> Task directions
Each line below needs to be printed again exactly.

> Records for the exercise
-- Opening Marker --

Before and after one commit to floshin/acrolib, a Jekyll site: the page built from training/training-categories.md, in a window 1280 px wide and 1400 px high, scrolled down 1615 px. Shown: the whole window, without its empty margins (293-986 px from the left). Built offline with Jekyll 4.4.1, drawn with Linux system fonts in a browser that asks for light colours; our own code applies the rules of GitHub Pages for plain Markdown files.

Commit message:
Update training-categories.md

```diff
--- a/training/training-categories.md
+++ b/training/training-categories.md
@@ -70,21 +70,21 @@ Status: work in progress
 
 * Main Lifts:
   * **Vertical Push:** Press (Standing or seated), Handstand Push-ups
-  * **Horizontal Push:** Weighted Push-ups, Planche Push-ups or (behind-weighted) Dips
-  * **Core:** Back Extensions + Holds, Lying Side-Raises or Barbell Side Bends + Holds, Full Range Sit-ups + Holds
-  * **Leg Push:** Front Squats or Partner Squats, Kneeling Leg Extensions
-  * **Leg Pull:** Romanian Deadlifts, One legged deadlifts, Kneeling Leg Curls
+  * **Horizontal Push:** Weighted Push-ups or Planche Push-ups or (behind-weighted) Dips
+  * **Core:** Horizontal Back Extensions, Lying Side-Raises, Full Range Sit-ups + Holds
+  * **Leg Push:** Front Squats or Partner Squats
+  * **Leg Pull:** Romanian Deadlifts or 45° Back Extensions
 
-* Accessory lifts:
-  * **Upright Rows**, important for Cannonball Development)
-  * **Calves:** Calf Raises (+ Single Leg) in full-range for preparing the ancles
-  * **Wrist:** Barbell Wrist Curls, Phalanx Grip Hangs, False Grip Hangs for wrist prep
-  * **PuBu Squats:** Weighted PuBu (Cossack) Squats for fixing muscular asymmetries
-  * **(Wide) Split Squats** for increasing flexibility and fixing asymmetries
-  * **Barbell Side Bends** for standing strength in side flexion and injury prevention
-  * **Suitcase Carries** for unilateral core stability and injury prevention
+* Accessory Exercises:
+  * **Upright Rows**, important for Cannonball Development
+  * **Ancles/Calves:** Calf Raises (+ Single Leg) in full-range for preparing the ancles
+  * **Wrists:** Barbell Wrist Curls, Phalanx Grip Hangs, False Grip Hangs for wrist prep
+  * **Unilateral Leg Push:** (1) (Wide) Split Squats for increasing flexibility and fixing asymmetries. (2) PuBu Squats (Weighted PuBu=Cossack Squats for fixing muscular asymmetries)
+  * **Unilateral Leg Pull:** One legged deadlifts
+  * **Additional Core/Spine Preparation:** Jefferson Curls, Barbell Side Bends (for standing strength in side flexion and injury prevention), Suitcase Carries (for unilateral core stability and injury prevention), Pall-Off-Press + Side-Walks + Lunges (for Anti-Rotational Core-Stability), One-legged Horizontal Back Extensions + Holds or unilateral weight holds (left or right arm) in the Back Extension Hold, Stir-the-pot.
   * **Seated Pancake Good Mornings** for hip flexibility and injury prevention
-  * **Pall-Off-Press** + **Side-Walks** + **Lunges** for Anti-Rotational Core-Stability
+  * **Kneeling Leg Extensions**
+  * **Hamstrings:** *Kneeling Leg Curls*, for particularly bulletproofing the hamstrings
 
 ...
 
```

-- Closing Marker --

> Final answer
Before and after one commit to floshin/acrolib, a Jekyll site: the page built from training/training-categories.md, in a window 1280 px wide and 1400 px high, scrolled down 1615 px. Shown: the whole window, without its empty margins (293-986 px from the left). Built offline with Jekyll 4.4.1, drawn with Linux system fonts in a browser that asks for light colours; our own code applies the rules of GitHub Pages for plain Markdown files.

Commit message:
Update training-categories.md

```diff
--- a/training/training-categories.md
+++ b/training/training-categories.md
@@ -70,21 +70,21 @@ Status: work in progress
 
 * Main Lifts:
   * **Vertical Push:** Press (Standing or seated), Handstand Push-ups
-  * **Horizontal Push:** Weighted Push-ups, Planche Push-ups or (behind-weighted) Dips
-  * **Core:** Back Extensions + Holds, Lying Side-Raises or Barbell Side Bends + Holds, Full Range Sit-ups + Holds
-  * **Leg Push:** Front Squats or Partner Squats, Kneeling Leg Extensions
-  * **Leg Pull:** Romanian Deadlifts, One legged deadlifts, Kneeling Leg Curls
+  * **Horizontal Push:** Weighted Push-ups or Planche Push-ups or (behind-weighted) Dips
+  * **Core:** Horizontal Back Extensions, Lying Side-Raises, Full Range Sit-ups + Holds
+  * **Leg Push:** Front Squats or Partner Squats
+  * **Leg Pull:** Romanian Deadlifts or 45° Back Extensions
 
-* Accessory lifts:
-  * **Upright Rows**, important for Cannonball Development)
-  * **Calves:** Calf Raises (+ Single Leg) in full-range for preparing the ancles
-  * **Wrist:** Barbell Wrist Curls, Phalanx Grip Hangs, False Grip Hangs for wrist prep
-  * **PuBu Squats:** Weighted PuBu (Cossack) Squats for fixing muscular asymmetries
-  * **(Wide) Split Squats** for increasing flexibility and fixing asymmetries
-  * **Barbell Side Bends** for standing strength in side flexion and injury prevention
-  * **Suitcase Carries** for unilateral core stability and injury prevention
+* Accessory Exercises:
+  * **Upright Rows**, important for Cannonball Development
+  * **Ancles/Calves:** Calf Raises (+ Single Leg) in full-range for preparing the ancles
+  * **Wrists:** Barbell Wrist Curls, Phalanx Grip Hangs, False Grip Hangs for wrist prep
+  * **Unilateral Leg Push:** (1) (Wide) Split Squats for increasing flexibility and fixing asymmetries. (2) PuBu Squats (Weighted PuBu=Cossack Squats for fixing muscular asymmetries)
+  * **Unilateral Leg Pull:** One legged deadlifts
+  * **Additional Core/Spine Preparation:** Jefferson Curls, Barbell Side Bends (for standing strength in side flexion and injury prevention), Suitcase Carries (for unilateral core stability and injury prevention), Pall-Off-Press + Side-Walks + Lunges (for Anti-Rotational Core-Stability), One-legged Horizontal Back Extensions + Holds or unilateral weight holds (left or right arm) in the Back Extension Hold, Stir-the-pot.
   * **Seated Pancake Good Mornings** for hip flexibility and injury prevention
-  * **Pall-Off-Press** + **Side-Walks** + **Lunges** for Anti-Rotational Core-Stability
+  * **Kneeling Leg Extensions**
+  * **Hamstrings:** *Kneeling Leg Curls*, for particularly bulletproofing the hamstrings
 
 ...
 
```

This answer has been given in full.